Subsection 62(3) of the BIA provides that “[t]he acceptance of a proposal by a creditor does not release any person who would not be released under this Act by the discharge of the debtor.” Some Courts have interpreted this subsection to be prohibitive of third party releases, but Morawetz J. interpreted it as “protective rather than prohibitive.” In his view, s. 62(3) was clearly intended to fulfill a very limited role: to confirm that there is no automatic release of the specific types of co-obligors contemplated by the BIA (partners or co-trustees of the bankrupt, parties jointly bound by a contract with the bankrupt or sureties of the bankrupt – see BIA s. 179). Section 62(3) of the BIA does not go further to preclude the creditors and the court from approving a proposal that contains the third-party release of those types of co-obligors.9

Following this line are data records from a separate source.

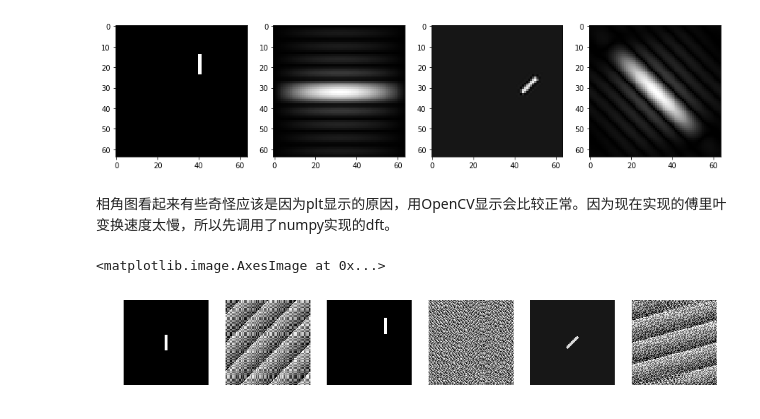
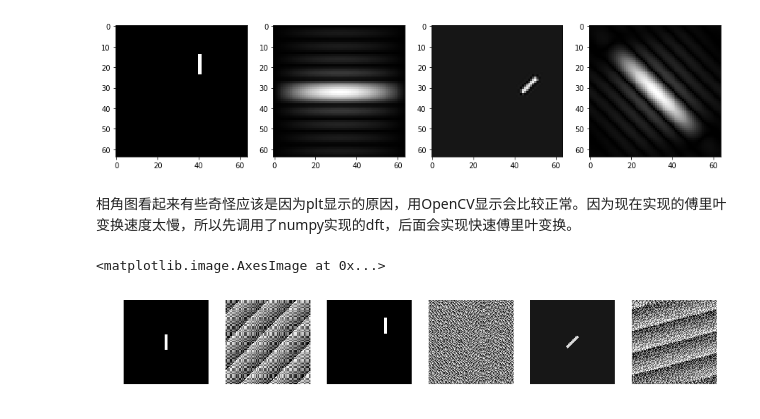
Before and after one commit to Sierkinhane/Digital-Image-Processing, a Jupyter notebook: src/Digital_Image_Processing.ipynb, the cells around one changed output. Drawn from its saved outputs; the diff is of its cells as text; code cells hidden in the pictures.

```diff
--- a/src/Digital_Image_Processing.ipynb
+++ b/src/Digital_Image_Processing.ipynb
@@ -1518,32 +1518,34 @@ ax[3].imshow(np.abs(F_rot_shifted), cmap='gray')
 # ax[2].imshow(np.abs(F_shifted), cmap='gray')
 # ax[3].imshow(1+np.log(np.abs(F_shifted)), cmap='gray')
 # %% [markdown]
-相角图看起来有些奇怪应该是因为plt显示的原因，用OpenCV显示会比较正常。因为现在实现的傅里叶变换速度太慢，所以先调用了numpy实现的dft。
+相角图看起来有些奇怪应该是因为plt显示的原因，用OpenCV显示会比较正常。因为现在实现的傅里叶变换速度太慢，所以先调用了numpy实现的dft，后面会实现快速傅里叶变换。
 # %%
 image = cv2.imread('../images/dip/DIP3E_CH04_Original_Images/DIP3E_Original_Images_CH04/Fig0424(a)(rectangle).tif', 0).astype(np.float)
 F = np.fft.fft2(image)
 F_shifted = np.fft.fftshift(F)
 PA = np.arctan2(np.real(F_shifted), np.imag(F_shifted))
 
 img_shifted = ndimage.interpolation.shift(image, (-200.,200.))
 F_2 = np.fft.fft2(img_shifted)
 F_2 = np.fft.fftshift(F_2)
-PA_2 = np.arctan2(np.real(F_2), np.imag(F_2))
+PA_2 = np.arctan2(np.imag(F_2), np.real(F_2))
 
 img_rot = ndimage.rotate(image, -45, reshape=False).astype(np.float)
 F_3 = np.fft.fft2(img_rot)
 F_3 = np.fft.fftshift(F_3)
-PA_3 = np.arctan2(np.real(F_3), np.imag(F_3))
+PA_3 = np.arctan2(np.imag(F_3), np.real(F_3))
 
 fig, ax = plt.subplots(1,6, figsize=(15,15))
 for i in range(ax.shape[0]):
         ax[i].axis('off')
 ax[0].imshow(image, cmap='gray')
 ax[1].imshow(PA, cmap='gray')
 ax[2].imshow(img_shifted , cmap='gray')
 ax[3].imshow(PA_2, cmap='gray')
 ax[4].imshow(img_rot , cmap='gray')
+
+
 ax[5].imshow(PA_3, cmap='gray')
 # %% [output]
 <matplotlib.image.AxesImage at 0x...>
-[figure, old version]
+[figure, new version]
```
Also changed, not shown: parts of 2 cells of this notebook, 2 other files.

Harmonious Interpretation of the BIA and CCAA

Morawetz J. re-emphasized that the Canadian insolvency statutes “should be interpreted in a manner that is flexible rather than technical or literal.” Though consistent with the judicial interpretation of insolvency statutes generally, Morawetz J. adds that this principle militates in favour of adopting an interpretation of the BIA that is harmonious, to the greatest extent possible, with the interpretation that has been given to the CCAA (see the approach of the Court in Re Ted Leroy Trucking).9 An interpretation of the BIA that leads to a result that is different from the CCAA should only be adopted pursuant to clear statutory language. Morawetz J. saw no principled basis on which the analysis and treatment of a third-party release in a BIA proposal proceeding should differ from a CCAA proceeding.10

1 Re Kitchener Frame Limited, 2012 ONSC 234 [KFL],

2 Bankruptcy and Insolvency Act, RSC 1985, c B-3 (the “BIA”).

3 Companies’ Creditors Arrangement Act, RSC 1985, c C-36 (“CCAA”).

4 KFL, supra at paras. 30-32.

5 KFL, supra at paras. 83-92.

6 Metcalfe & Mansfield Alternative Investments II Corp. (Ltd.), 2008 ONSC 587.

7 KFL, supra at para. 61.

8 KFL, supra at paras. 48-78.

9 Re Ted Leroy Trucking, 2010 SCC 60.

10 KFL, supra at paras. 46-83.